• **Aim of the task**:
Scan the data, and whenever a line contains "docs", copy it.

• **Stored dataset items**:
=== Section Start ===

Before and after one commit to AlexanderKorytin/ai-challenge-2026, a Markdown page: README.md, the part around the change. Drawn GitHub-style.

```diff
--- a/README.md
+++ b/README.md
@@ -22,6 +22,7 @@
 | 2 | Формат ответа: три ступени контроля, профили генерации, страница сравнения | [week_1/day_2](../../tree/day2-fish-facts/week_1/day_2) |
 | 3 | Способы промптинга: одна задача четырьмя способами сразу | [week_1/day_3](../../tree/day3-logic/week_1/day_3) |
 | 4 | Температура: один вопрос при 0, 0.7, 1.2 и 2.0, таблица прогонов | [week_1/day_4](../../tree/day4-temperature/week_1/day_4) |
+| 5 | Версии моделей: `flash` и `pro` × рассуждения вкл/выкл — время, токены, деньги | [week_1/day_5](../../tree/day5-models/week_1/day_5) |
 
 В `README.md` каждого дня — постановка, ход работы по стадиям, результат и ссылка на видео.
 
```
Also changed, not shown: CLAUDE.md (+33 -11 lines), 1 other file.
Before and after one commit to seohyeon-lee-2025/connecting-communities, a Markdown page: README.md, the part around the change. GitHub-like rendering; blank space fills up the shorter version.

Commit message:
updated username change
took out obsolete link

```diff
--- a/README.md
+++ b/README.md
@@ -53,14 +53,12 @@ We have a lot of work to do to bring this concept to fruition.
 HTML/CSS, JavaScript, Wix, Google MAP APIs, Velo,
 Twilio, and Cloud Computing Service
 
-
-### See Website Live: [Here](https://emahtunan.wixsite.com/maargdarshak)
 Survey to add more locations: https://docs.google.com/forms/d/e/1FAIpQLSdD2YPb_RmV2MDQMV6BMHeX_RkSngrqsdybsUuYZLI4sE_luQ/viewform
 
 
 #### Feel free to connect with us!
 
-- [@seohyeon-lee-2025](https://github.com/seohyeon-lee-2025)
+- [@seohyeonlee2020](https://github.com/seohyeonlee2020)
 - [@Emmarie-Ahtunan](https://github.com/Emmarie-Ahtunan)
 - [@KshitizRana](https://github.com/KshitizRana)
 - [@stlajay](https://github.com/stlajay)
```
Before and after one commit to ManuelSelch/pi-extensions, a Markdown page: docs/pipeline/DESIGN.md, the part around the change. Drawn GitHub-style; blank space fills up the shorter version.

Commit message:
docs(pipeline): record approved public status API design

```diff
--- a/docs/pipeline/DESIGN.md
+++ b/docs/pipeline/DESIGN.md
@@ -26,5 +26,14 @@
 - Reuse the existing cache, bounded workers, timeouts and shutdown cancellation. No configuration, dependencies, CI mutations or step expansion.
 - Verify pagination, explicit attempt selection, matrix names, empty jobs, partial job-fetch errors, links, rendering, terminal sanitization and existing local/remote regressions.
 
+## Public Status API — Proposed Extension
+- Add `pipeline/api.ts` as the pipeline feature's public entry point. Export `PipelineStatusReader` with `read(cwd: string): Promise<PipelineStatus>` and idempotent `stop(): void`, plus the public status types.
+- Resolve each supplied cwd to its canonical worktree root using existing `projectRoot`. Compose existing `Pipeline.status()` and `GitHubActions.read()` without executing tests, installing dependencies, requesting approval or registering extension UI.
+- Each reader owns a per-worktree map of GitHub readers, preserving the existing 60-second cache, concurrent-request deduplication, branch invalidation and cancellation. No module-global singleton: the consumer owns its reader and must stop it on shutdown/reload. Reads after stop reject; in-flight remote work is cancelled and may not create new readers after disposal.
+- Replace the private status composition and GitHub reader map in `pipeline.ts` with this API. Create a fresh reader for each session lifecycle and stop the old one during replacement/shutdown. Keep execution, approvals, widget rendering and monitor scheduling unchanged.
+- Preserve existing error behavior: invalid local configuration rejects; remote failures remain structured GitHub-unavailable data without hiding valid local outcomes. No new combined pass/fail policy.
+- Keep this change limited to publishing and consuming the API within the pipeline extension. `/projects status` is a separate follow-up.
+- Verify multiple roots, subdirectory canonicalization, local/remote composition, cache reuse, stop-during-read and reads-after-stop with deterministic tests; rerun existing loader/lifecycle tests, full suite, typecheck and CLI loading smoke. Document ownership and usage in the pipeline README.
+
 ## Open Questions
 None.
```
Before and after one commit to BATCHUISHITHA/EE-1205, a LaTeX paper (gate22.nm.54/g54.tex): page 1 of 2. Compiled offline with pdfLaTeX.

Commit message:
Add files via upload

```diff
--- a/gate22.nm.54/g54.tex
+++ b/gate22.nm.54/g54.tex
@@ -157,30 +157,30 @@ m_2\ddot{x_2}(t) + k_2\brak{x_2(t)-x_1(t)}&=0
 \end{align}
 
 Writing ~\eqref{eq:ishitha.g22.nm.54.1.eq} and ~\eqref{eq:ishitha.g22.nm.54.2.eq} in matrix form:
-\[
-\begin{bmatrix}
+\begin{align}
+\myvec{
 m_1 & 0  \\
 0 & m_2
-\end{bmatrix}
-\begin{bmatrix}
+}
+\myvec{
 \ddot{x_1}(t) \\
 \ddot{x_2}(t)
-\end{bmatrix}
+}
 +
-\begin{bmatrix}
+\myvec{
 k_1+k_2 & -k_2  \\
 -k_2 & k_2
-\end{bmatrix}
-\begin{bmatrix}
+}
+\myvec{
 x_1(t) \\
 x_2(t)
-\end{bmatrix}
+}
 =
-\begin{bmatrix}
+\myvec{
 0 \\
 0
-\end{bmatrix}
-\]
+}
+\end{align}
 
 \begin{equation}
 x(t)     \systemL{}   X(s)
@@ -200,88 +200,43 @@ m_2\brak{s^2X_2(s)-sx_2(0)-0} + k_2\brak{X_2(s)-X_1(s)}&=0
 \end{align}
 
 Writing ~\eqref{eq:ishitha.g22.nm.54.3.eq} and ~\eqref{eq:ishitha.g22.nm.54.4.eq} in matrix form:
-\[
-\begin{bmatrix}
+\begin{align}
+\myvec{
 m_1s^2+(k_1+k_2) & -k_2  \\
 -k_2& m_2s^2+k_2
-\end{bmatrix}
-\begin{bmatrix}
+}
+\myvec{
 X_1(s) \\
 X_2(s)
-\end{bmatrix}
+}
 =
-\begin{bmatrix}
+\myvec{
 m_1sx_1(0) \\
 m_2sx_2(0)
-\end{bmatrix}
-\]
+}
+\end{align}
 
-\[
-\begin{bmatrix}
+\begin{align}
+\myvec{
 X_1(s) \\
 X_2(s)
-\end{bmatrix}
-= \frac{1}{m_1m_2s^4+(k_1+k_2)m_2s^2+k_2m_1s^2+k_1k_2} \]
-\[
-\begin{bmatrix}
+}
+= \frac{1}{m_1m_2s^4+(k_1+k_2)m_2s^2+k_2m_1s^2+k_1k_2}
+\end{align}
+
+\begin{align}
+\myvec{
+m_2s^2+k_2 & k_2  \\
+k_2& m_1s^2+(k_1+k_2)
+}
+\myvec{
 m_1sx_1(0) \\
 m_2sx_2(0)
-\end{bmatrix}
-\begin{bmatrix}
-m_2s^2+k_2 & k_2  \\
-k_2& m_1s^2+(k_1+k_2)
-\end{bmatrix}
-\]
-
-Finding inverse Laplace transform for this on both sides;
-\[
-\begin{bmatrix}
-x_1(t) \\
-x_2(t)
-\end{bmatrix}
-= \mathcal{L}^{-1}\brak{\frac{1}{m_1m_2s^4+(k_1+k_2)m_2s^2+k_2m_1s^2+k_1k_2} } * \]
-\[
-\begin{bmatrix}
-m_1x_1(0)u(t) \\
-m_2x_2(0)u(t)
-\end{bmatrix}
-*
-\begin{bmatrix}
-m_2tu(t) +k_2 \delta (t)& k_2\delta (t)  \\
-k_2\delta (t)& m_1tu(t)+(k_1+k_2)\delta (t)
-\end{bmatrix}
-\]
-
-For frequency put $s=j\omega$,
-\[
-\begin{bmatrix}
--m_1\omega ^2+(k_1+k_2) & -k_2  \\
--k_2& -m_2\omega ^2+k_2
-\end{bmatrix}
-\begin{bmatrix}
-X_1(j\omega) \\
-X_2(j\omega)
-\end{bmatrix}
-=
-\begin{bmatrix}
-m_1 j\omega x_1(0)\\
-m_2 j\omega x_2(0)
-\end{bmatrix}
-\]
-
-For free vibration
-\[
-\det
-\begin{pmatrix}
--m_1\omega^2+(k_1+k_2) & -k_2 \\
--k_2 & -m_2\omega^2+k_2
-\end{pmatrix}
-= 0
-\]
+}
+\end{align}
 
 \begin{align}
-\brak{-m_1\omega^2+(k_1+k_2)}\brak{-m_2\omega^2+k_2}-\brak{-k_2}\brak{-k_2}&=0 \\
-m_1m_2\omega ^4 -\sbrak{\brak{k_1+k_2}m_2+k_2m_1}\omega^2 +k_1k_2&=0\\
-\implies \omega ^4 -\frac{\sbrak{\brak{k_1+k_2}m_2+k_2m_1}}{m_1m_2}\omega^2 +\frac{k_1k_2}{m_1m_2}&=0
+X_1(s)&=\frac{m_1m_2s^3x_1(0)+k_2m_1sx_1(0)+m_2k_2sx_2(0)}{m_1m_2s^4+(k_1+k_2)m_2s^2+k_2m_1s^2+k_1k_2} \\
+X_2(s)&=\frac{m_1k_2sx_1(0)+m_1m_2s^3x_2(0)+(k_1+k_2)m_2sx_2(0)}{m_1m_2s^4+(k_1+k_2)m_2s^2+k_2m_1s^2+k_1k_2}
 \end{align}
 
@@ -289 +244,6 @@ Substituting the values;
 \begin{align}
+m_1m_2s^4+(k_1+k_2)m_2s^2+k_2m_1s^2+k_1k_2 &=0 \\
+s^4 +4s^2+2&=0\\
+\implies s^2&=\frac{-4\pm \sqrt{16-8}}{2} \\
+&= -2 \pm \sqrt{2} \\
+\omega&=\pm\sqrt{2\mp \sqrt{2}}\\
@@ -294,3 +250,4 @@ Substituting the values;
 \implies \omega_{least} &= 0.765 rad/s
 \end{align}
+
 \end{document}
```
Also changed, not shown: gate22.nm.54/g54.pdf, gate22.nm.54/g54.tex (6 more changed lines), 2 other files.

=== Section End ===

• **Answer to this task**:
 Survey to add more locations: https://docs.google.com/forms/d/e/1FAIpQLSdD2YPb_RmV2MDQMV6BMHeX_RkSngrqsdybsUuYZLI4sE_luQ/viewform
Before and after one commit to ManuelSelch/pi-extensions, a Markdown page: docs/pipeline/DESIGN.md, the part around the change. Drawn GitHub-style; blank space fills up the shorter version.
docs(pipeline): record approved public status API design
--- a/docs/pipeline/DESIGN.md
+++ b/docs/pipeline/DESIGN.md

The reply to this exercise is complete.